(You can look at the map below for reference)

Adhan – [ad-HAN] The capital of Llyr

Ailill – [ael-EEL] The Southwestern territory that remains independent of the Crown

Aztlan – [az-TLAN] The northeastern territory subservient to the Crown

Circ de Apa – [SERK deh AH-pah] Largest city in Ailill

Jardín – [har-DEEN] The capital of Ailill

Llyr – [LEER] The southeastern territory subservient to the Crown

Mordréda – [mor-DREH-dah] The capital of Quidel and seaside residence of the Crown

Oneiroi – [AW-nee-ree] An island located in an in-between place neither of life or of death; comes from Greek for “dreams”

Quidel – [kee-DEL] The northwestern territory subservient to the Crown

Silvanus – [sil-VAH-noos] Covers the entire northern mountains on the island and is home to the Whispers (others rarely enter without a Weepy or Whisper guide as magic runs through the mountains and it’s nearly a promise you’ll become lost)

Map of Oneiroi_Otherworld Trilogy by Talis Jones_2018

GLOSSARY

Some words incorporated into my story as part of the Oneiroian dialect are taken exactly from existing languages while others are merely influenced/derived from the phonetics of a word or phrase. As Oneiroi is home to all nations it seemed only right to have this truth seep into the language as well.

Acta non verba – “Deeds, not words” (Latin)

Ahktun – “Attention” (German)

Alea iacta est – “The die is cast” (Latin)

Alvidar – “Goodbye” (Hindi)

Belísama – “Beautiful” (Italian)

Bihana – “Morning” (Nepali)

Bon – “Good” (French)

Chavi – “Child” (Romani)

Cosechapan – A type of Aztlanean sweet bread made during the Rujan Festival (“Cosecha” is “Harvest” and “Pan” is “Bread” in Spanish)

Et insurgent filii in – “The Children will rise” (Latin; Matthew 10:21)

Indit – “Go” (Sudanese)

Intermezzi – “Intermission” (Italian)

Ja – “Yes” (Spanish; Mexican dialect)

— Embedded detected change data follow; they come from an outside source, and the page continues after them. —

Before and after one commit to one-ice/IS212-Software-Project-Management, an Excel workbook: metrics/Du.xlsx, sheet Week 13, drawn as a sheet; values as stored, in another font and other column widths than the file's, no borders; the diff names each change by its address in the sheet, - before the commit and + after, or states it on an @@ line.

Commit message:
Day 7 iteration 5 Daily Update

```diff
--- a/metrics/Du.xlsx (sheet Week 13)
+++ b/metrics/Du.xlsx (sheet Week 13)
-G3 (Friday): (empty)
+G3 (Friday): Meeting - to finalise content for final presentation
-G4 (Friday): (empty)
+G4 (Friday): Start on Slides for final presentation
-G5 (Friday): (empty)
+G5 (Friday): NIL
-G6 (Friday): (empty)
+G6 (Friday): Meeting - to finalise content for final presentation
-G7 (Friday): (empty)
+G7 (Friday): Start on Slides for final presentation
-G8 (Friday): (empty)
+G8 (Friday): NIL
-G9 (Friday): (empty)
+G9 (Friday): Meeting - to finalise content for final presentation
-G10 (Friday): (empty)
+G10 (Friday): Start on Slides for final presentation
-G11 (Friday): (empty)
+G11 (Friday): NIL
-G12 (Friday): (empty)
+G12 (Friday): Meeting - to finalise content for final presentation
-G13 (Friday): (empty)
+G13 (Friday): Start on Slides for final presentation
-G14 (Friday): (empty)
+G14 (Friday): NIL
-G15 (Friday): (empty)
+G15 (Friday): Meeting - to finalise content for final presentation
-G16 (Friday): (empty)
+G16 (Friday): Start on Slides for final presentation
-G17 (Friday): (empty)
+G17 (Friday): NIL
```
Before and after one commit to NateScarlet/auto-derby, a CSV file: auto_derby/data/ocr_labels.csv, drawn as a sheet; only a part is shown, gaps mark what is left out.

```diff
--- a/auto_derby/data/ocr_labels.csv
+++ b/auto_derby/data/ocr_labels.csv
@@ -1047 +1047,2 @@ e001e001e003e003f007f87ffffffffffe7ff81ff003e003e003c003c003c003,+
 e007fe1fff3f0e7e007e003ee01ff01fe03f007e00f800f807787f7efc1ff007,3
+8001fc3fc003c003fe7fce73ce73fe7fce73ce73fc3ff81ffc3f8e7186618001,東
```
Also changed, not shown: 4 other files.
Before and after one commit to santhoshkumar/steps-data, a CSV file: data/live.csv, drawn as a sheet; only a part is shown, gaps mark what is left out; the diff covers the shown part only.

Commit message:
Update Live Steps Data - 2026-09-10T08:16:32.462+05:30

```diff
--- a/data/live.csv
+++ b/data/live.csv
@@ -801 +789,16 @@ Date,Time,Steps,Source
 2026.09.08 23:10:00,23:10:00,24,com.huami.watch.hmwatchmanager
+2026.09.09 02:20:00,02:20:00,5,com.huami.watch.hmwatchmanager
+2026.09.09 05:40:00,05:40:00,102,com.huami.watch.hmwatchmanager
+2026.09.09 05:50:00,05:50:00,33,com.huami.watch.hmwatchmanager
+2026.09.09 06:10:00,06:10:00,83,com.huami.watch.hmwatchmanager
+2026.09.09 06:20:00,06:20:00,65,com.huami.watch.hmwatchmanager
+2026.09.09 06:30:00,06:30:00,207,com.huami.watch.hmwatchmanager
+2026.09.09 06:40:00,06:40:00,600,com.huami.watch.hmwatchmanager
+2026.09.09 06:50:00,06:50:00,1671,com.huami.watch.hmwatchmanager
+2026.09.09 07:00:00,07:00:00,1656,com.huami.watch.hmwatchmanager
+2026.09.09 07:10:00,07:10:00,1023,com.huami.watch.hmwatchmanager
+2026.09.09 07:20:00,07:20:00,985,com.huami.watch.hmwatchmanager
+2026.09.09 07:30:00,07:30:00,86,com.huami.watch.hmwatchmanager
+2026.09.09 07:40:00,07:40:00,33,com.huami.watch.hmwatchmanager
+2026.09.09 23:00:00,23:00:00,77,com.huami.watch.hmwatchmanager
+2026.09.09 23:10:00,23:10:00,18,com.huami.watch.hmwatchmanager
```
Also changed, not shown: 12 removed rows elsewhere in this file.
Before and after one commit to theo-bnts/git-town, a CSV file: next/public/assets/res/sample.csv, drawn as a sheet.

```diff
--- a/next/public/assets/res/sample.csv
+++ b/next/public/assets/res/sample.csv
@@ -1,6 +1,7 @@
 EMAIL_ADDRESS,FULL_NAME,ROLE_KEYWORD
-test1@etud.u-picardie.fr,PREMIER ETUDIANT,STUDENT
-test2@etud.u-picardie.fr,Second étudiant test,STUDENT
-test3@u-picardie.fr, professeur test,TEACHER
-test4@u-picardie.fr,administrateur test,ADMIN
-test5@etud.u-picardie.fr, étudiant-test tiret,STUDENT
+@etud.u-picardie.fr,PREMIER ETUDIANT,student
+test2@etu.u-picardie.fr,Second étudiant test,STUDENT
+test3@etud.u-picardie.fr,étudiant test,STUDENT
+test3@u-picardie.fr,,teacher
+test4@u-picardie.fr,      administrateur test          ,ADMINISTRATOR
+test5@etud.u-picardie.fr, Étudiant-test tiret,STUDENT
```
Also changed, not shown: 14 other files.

Jourdie – [JOR-dee] Citizens of Oneiroi; People whom have come to Oneiroi to live out the rest of their lifeline/a second life; Includes those born on Oneiroi

Noche – “Night” (Spanish)

Nyet – “No” (Russian)

Porfabór – “Please” (Spanish)

Rom Baro – The Boss/Leader (Romani)

Slahncha – “Cheers; Good health” (Irish Gaelic)

Spaseeba – “Thank You” (Russian)

Suverenye/a – “Sovereign; King/Queen; Highness” (Russian/Norwegian)

Tseloti ina tinikaree – “Prayer and strength” (Amharic)

Veni vidi vici – “I came, I saw, I conquered” (Latin)

Weepy – Guests of Oneiroi; Visitors whom come whilst dreaming in the Outer World

Whisper – Guardians of Oneiroi; Immortal beings whom cannot be murdered or taken by disease

*Please keep in mind this is a work of fiction. Not a language lesson. While I tried to get first-person sources it wasn’t always possible and I had to trust the internet.
No insult is intended.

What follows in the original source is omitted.